Seven epic reasons to visit the Outback in 2019
THE State Government has declared 2019 the Year of Outback Tourism, in a multimillion-dollar bid to kickstart Queensland's rural heartland.
As the bush battles devastating drought, tourism has emerged as a potential saviour for outback communities.
Domestic holiday-makers visiting the Outback have risen by more than 11 per cent in the past three years, with total visitor numbers expected to crack 1 million for the first time next year.
A $3 million tourism campaign to be launched today will showcase haunting outback landscapes and award-winning attractions.
The Government has already committed $10 million to help finance new attractions, including luxury glamping, five-star artesian baths, a glass-floored bridge across Cobbold Gorge, and a new home for Australia's biggest dinosaur fossil.
Premier Annastacia Palaszczuk said increased tourism would help outback communities brought to their knees by crippling drought.

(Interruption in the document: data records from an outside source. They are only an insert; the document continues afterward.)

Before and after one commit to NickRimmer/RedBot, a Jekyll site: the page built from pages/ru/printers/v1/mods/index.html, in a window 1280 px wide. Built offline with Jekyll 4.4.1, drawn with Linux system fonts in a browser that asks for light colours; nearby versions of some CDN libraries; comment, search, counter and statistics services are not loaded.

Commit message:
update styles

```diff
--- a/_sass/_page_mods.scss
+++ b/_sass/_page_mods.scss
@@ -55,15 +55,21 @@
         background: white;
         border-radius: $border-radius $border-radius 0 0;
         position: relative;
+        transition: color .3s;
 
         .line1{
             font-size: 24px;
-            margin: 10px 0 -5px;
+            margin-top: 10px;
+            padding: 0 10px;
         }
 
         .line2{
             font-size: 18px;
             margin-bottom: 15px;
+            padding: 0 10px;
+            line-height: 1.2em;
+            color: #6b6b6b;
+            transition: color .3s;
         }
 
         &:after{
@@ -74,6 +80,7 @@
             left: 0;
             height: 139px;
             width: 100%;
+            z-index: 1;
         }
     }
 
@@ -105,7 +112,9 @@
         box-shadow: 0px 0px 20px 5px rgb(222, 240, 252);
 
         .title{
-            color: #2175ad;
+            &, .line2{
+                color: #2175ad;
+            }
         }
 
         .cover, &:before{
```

"The best Christmas present the Outback can get is rain," she said. "We can't make it rain, but we can fill those hotel rooms and camping grounds with tourists.
"Every year the bush comes to the city for the Ekka. Next year, let's return the favour and have a great holiday at the same time out west."
The collapse of many primary producers has had devastating flow-on effects for many rural communities, but centres such as Longreach, Winton and Barcaldine have carved out niche tourism industries with award-winning attractions such as the Qantas Founders Museum, the Australian Stockmans Hall of Fame, and the Age of Dinosaurs museum.
However, Ms Palaszczuk said that was not all the Outback had to offer.
"The Outback is not just about its attractions," she said. "It's the landscape, it's the stars at night, it's the people and their amazing hospitality."
Grants from $1000 up to $100,000 will also be available for events promoters, local governments, community and festival organisations, and local businesses, to help throw out the biggest welcome mat the Outback has seen.
Tourism Minister Kate Jones, who will today launch the 2019 line-up of Outback events, said the increase in visitors over the past three years bode well for the campaign.
"We want to make the most of this fast-growing interest in the Outback, and we know the Year of Outback Tourism will do just that," she said.
German backpackers Lana Reinke, 21, and Leon Wilde, 21, said the Outback was a world away from anything they had ever experienced.
The couple had travelled up Queensland's east coast and decided to head inland.
"It was so quiet," Mr Wilde said. "We have seen all sorts of animals.
"I just love how big and open it is."
Ms Reinke said the artesian baths at Charlotte Plains, near Cunnamulla, offered a beautiful view of the outback sunset.
The borehead on the 60,000ha station was built in 1892, and owner Robyn Russell recently installed bathtubs for guests to enjoy the warm underground water.
2019 OUTBACK EVENT CALENDAR
Julia Creek Dirt n' Dust Festival - April 12-14
Roma's Easter in the Country - April 18-22
2019 Glencore Great Western Games - June 22-30
Winton Outback Film Festival - June 28-July 6
Birdsville Big Red Bash - July 9-11
Mount Isa Mines Rodeo - August 9-11
Cobb & Co Festival (Surat Basin) - August 23-25